This bush will tolerant most soil conditions but naturally if berry production is your goal you will want to mix organic matter into the soil before planting along with a dry organic fertilizer. I use my own mix of 1 part blood meal and 2 parts bone meal with a little greensand or azomite for trace minerals. These bushes are very cold tolerant and will even do fine in part shade. They are great if you are looking for an edible landscape bush
This is a large bush needing 6-8 ft between bushes. It will take 4 years to come into full production but will give berries prior to that. They bear on 4 year old wood and younger so you can prune out older wood. Remove weak and crossing branches in the early spring. In the summer you can shorten the new growth to prevent the plant getting too big and completely out of control. This should also encourage the formation of fruiting buds for the next year. After several years, it may be a good idea to rejuvenate the bush by cutting out some of the oldest branches from the base, allowing new branches to grow and eventually fruit. However if you do no pruning it is still productive.
These members of the Ribes genus are highly nutritious and are easily propagated through hardwood cuttings. I will be doing this to get some additional bushes. If you are interested in getting some cuttings from my bushes let me know. If you are looking for them from a nursery try Raintree or Miller. I suggest planting in early spring.
Jostaberries and gooseberries are very popular in Europe and are slowly gaining popularity in the United States.
- As in blackcurrants, they too have significantly high amounts of phenolic phytochemicals especially flavones and anthocyanins. These compounds have been found to have numerous health-benefiting effects against cancer, aging, inflammation, and neurological diseases.
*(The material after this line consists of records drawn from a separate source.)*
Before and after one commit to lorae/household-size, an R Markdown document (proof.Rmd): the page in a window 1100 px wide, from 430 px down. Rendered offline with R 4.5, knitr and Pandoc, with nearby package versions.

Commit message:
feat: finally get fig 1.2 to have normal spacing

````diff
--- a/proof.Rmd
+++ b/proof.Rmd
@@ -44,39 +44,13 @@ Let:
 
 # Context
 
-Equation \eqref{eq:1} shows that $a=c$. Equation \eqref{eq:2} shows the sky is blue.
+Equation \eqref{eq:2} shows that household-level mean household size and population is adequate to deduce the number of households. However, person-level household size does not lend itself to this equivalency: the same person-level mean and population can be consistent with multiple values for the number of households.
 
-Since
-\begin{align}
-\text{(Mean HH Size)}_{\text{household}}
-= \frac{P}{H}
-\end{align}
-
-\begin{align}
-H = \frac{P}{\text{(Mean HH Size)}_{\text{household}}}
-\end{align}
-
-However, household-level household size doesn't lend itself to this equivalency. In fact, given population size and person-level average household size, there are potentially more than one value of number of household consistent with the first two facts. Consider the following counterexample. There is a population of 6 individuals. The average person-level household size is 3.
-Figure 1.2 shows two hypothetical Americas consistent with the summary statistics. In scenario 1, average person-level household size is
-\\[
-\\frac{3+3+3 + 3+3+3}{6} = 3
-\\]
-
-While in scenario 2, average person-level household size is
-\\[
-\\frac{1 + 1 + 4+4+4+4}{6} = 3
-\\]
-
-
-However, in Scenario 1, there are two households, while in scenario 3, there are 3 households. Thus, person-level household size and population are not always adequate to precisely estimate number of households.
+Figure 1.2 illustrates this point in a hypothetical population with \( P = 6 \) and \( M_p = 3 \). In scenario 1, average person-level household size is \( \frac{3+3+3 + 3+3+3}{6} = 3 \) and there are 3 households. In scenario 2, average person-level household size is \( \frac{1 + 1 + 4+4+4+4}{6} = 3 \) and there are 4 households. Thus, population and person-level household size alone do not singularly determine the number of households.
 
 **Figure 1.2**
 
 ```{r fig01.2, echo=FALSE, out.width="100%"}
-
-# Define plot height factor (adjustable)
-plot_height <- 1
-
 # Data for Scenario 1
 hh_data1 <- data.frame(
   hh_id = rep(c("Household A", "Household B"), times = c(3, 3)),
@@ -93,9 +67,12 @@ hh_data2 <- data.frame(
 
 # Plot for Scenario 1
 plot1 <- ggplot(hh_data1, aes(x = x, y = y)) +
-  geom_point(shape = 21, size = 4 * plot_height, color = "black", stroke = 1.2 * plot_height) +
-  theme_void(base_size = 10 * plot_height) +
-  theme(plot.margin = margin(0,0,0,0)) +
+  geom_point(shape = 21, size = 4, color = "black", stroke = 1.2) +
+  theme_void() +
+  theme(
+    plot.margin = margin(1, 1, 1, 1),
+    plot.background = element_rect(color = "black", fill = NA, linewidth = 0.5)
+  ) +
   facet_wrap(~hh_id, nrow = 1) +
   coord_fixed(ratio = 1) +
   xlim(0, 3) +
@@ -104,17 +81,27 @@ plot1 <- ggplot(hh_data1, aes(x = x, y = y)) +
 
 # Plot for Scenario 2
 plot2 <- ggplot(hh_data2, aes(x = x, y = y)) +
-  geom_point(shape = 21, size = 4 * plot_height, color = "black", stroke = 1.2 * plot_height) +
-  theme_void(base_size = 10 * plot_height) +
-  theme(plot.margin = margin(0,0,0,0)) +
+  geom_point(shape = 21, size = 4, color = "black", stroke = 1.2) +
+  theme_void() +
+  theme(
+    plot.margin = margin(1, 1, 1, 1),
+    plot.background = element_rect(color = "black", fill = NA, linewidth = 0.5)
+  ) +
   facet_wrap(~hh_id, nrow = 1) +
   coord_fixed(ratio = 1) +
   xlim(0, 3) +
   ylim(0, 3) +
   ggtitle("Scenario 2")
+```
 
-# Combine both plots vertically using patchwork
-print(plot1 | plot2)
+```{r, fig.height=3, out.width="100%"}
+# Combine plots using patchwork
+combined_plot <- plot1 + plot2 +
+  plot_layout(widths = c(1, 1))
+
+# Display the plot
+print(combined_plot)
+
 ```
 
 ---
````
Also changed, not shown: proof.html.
- They have antioxidant and moderate amounts of vitamins A, C, and B.